No pictures go into the copy. Write out every line below exactly.
:: RECORDS ::
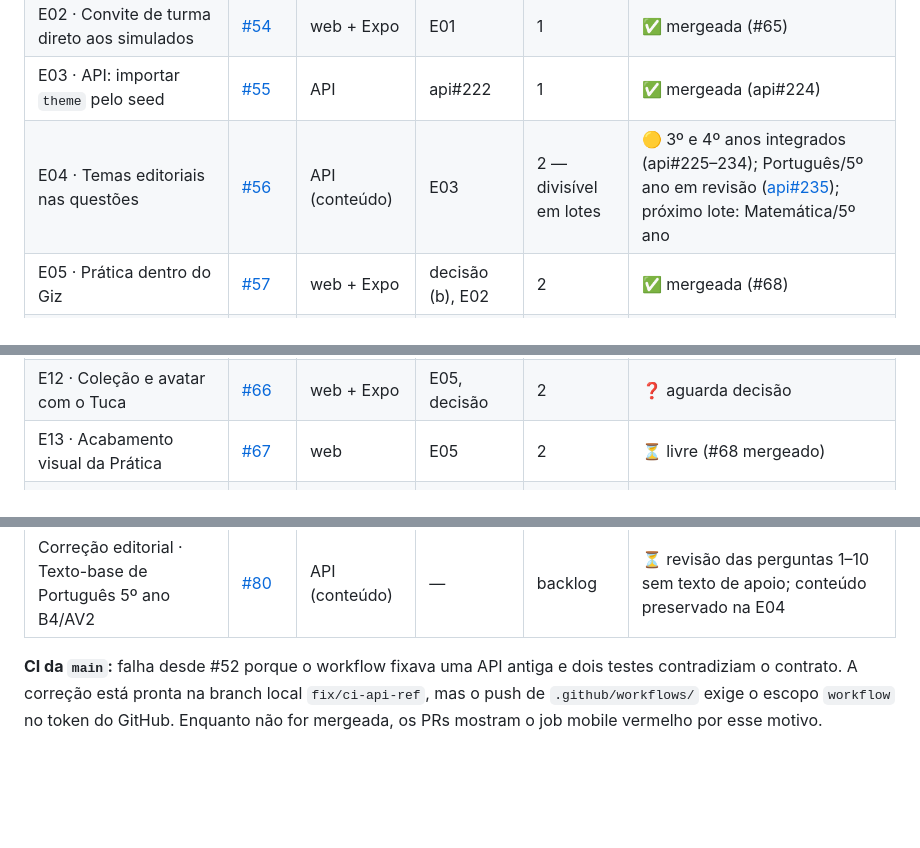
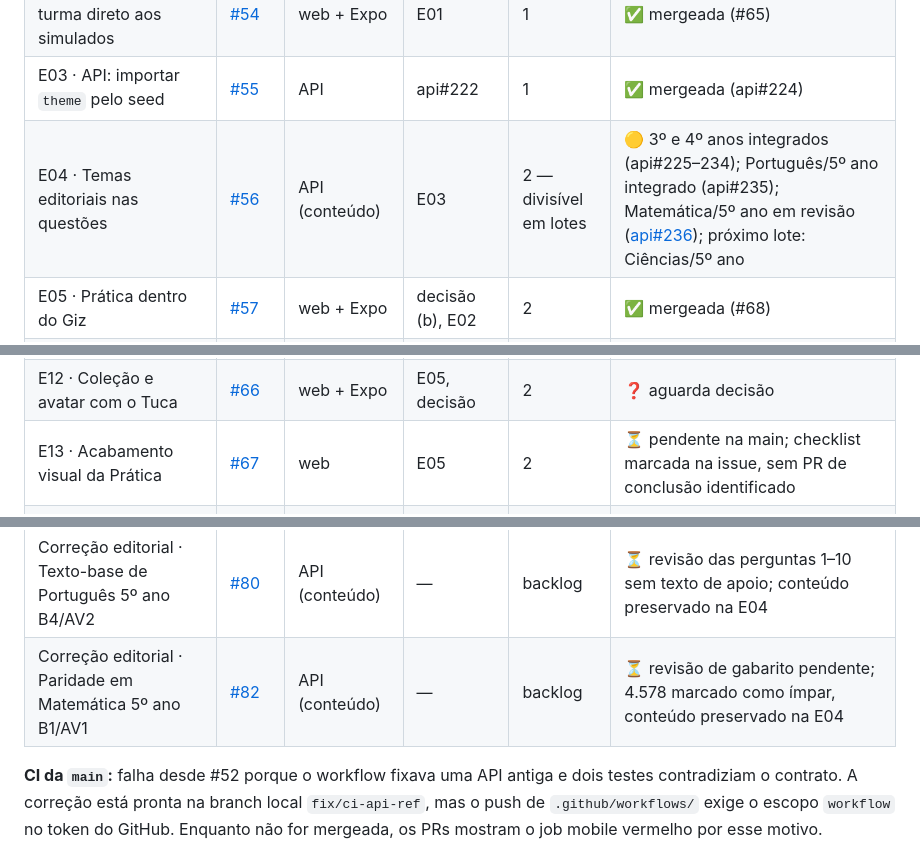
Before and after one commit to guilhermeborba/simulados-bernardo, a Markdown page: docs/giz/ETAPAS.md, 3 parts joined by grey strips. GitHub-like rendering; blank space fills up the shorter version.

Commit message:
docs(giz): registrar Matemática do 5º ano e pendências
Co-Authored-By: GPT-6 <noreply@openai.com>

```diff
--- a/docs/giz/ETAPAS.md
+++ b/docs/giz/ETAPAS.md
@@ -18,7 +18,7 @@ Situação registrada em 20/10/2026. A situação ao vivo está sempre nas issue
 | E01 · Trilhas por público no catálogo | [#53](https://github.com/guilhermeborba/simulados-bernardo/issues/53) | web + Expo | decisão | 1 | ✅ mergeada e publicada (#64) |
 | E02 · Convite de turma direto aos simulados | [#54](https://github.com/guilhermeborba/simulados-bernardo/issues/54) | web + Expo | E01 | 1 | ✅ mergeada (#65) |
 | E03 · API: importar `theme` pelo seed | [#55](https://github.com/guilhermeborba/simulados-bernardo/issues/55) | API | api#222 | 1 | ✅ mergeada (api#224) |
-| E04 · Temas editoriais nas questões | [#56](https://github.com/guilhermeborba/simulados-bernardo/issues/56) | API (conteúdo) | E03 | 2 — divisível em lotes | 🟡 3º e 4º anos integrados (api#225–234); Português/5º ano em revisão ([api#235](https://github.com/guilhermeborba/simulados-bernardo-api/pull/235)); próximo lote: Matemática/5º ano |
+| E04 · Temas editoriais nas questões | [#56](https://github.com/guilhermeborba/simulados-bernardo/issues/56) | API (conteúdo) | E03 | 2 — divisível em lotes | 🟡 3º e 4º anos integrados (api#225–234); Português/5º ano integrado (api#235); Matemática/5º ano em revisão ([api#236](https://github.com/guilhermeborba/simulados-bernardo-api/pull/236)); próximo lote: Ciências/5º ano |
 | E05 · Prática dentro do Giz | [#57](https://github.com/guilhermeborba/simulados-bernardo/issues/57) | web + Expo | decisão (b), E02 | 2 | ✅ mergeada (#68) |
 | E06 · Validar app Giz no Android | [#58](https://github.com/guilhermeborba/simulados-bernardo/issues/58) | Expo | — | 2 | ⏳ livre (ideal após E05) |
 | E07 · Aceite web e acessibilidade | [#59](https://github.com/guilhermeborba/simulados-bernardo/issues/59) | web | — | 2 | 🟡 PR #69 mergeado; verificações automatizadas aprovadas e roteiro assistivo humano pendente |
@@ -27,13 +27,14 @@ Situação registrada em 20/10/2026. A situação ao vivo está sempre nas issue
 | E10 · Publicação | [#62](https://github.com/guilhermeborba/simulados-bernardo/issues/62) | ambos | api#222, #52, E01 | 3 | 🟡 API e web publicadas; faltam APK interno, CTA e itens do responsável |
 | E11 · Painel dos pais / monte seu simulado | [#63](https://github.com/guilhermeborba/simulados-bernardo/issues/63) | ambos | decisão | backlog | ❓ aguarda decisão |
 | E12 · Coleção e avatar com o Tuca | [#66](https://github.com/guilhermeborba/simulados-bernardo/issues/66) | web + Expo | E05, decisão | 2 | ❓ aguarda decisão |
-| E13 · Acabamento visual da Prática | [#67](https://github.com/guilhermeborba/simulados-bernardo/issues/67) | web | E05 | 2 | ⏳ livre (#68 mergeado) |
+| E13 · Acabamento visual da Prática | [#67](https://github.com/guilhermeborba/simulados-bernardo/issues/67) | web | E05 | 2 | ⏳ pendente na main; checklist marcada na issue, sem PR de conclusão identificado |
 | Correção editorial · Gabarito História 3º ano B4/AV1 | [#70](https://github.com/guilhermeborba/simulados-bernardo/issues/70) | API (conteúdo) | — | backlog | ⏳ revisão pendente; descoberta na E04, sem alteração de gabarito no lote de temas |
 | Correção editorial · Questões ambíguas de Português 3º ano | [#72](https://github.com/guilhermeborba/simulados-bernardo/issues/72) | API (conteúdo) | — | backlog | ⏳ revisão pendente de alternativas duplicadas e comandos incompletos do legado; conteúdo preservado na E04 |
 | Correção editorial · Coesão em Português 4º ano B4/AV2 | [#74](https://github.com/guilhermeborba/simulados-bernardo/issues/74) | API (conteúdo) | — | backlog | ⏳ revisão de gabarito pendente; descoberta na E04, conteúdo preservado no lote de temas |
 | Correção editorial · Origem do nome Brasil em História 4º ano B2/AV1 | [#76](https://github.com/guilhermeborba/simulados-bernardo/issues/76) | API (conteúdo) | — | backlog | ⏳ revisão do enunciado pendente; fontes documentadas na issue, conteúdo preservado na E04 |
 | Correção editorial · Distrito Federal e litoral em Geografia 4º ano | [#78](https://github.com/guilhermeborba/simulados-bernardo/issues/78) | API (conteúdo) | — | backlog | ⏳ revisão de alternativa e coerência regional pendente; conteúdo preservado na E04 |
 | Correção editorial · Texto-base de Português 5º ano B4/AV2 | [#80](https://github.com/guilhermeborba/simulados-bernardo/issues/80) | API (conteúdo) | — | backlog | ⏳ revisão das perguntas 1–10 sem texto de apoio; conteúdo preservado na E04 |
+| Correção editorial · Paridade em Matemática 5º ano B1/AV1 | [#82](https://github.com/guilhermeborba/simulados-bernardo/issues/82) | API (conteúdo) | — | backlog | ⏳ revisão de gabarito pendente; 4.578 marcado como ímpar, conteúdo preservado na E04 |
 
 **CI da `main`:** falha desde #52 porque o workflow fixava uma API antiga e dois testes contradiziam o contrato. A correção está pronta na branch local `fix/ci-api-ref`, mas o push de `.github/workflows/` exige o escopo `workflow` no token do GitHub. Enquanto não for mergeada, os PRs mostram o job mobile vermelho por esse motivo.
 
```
:::
__SOLUTION__:
Before and after one commit to guilhermeborba/simulados-bernardo, a Markdown page: docs/giz/ETAPAS.md, 3 parts joined by grey strips. GitHub-like rendering; blank space fills up the shorter version.

Commit message:
docs(giz): registrar Matemática do 5º ano e pendências
Co-Authored-By: GPT-6 <noreply@openai.com>

```diff
--- a/docs/giz/ETAPAS.md
+++ b/docs/giz/ETAPAS.md
@@ -18,7 +18,7 @@ Situação registrada em 20/10/2026. A situação ao vivo está sempre nas issue
 | E01 · Trilhas por público no catálogo | [#53](https://github.com/guilhermeborba/simulados-bernardo/issues/53) | web + Expo | decisão | 1 | ✅ mergeada e publicada (#64) |
 | E02 · Convite de turma direto aos simulados | [#54](https://github.com/guilhermeborba/simulados-bernardo/issues/54) | web + Expo | E01 | 1 | ✅ mergeada (#65) |
 | E03 · API: importar `theme` pelo seed | [#55](https://github.com/guilhermeborba/simulados-bernardo/issues/55) | API | api#222 | 1 | ✅ mergeada (api#224) |
-| E04 · Temas editoriais nas questões | [#56](https://github.com/guilhermeborba/simulados-bernardo/issues/56) | API (conteúdo) | E03 | 2 — divisível em lotes | 🟡 3º e 4º anos integrados (api#225–234); Português/5º ano em revisão ([api#235](https://github.com/guilhermeborba/simulados-bernardo-api/pull/235)); próximo lote: Matemática/5º ano |
+| E04 · Temas editoriais nas questões | [#56](https://github.com/guilhermeborba/simulados-bernardo/issues/56) | API (conteúdo) | E03 | 2 — divisível em lotes | 🟡 3º e 4º anos integrados (api#225–234); Português/5º ano integrado (api#235); Matemática/5º ano em revisão ([api#236](https://github.com/guilhermeborba/simulados-bernardo-api/pull/236)); próximo lote: Ciências/5º ano |
 | E05 · Prática dentro do Giz | [#57](https://github.com/guilhermeborba/simulados-bernardo/issues/57) | web + Expo | decisão (b), E02 | 2 | ✅ mergeada (#68) |
 | E06 · Validar app Giz no Android | [#58](https://github.com/guilhermeborba/simulados-bernardo/issues/58) | Expo | — | 2 | ⏳ livre (ideal após E05) |
 | E07 · Aceite web e acessibilidade | [#59](https://github.com/guilhermeborba/simulados-bernardo/issues/59) | web | — | 2 | 🟡 PR #69 mergeado; verificações automatizadas aprovadas e roteiro assistivo humano pendente |
@@ -27,13 +27,14 @@ Situação registrada em 20/10/2026. A situação ao vivo está sempre nas issue
 | E10 · Publicação | [#62](https://github.com/guilhermeborba/simulados-bernardo/issues/62) | ambos | api#222, #52, E01 | 3 | 🟡 API e web publicadas; faltam APK interno, CTA e itens do responsável |
 | E11 · Painel dos pais / monte seu simulado | [#63](https://github.com/guilhermeborba/simulados-bernardo/issues/63) | ambos | decisão | backlog | ❓ aguarda decisão |
 | E12 · Coleção e avatar com o Tuca | [#66](https://github.com/guilhermeborba/simulados-bernardo/issues/66) | web + Expo | E05, decisão | 2 | ❓ aguarda decisão |
-| E13 · Acabamento visual da Prática | [#67](https://github.com/guilhermeborba/simulados-bernardo/issues/67) | web | E05 | 2 | ⏳ livre (#68 mergeado) |
+| E13 · Acabamento visual da Prática | [#67](https://github.com/guilhermeborba/simulados-bernardo/issues/67) | web | E05 | 2 | ⏳ pendente na main; checklist marcada na issue, sem PR de conclusão identificado |
 | Correção editorial · Gabarito História 3º ano B4/AV1 | [#70](https://github.com/guilhermeborba/simulados-bernardo/issues/70) | API (conteúdo) | — | backlog | ⏳ revisão pendente; descoberta na E04, sem alteração de gabarito no lote de temas |
 | Correção editorial · Questões ambíguas de Português 3º ano | [#72](https://github.com/guilhermeborba/simulados-bernardo/issues/72) | API (conteúdo) | — | backlog | ⏳ revisão pendente de alternativas duplicadas e comandos incompletos do legado; conteúdo preservado na E04 |
 | Correção editorial · Coesão em Português 4º ano B4/AV2 | [#74](https://github.com/guilhermeborba/simulados-bernardo/issues/74) | API (conteúdo) | — | backlog | ⏳ revisão de gabarito pendente; descoberta na E04, conteúdo preservado no lote de temas |
 | Correção editorial · Origem do nome Brasil em História 4º ano B2/AV1 | [#76](https://github.com/guilhermeborba/simulados-bernardo/issues/76) | API (conteúdo) | — | backlog | ⏳ revisão do enunciado pendente; fontes documentadas na issue, conteúdo preservado na E04 |
 | Correção editorial · Distrito Federal e litoral em Geografia 4º ano | [#78](https://github.com/guilhermeborba/simulados-bernardo/issues/78) | API (conteúdo) | — | backlog | ⏳ revisão de alternativa e coerência regional pendente; conteúdo preservado na E04 |
 | Correção editorial · Texto-base de Português 5º ano B4/AV2 | [#80](https://github.com/guilhermeborba/simulados-bernardo/issues/80) | API (conteúdo) | — | backlog | ⏳ revisão das perguntas 1–10 sem texto de apoio; conteúdo preservado na E04 |
+| Correção editorial · Paridade em Matemática 5º ano B1/AV1 | [#82](https://github.com/guilhermeborba/simulados-bernardo/issues/82) | API (conteúdo) | — | backlog | ⏳ revisão de gabarito pendente; 4.578 marcado como ímpar, conteúdo preservado na E04 |
 
 **CI da `main`:** falha desde #52 porque o workflow fixava uma API antiga e dois testes contradiziam o contrato. A correção está pronta na branch local `fix/ci-api-ref`, mas o push de `.github/workflows/` exige o escopo `workflow` no token do GitHub. Enquanto não for mergeada, os PRs mostram o job mobile vermelho por esse motivo.
 
```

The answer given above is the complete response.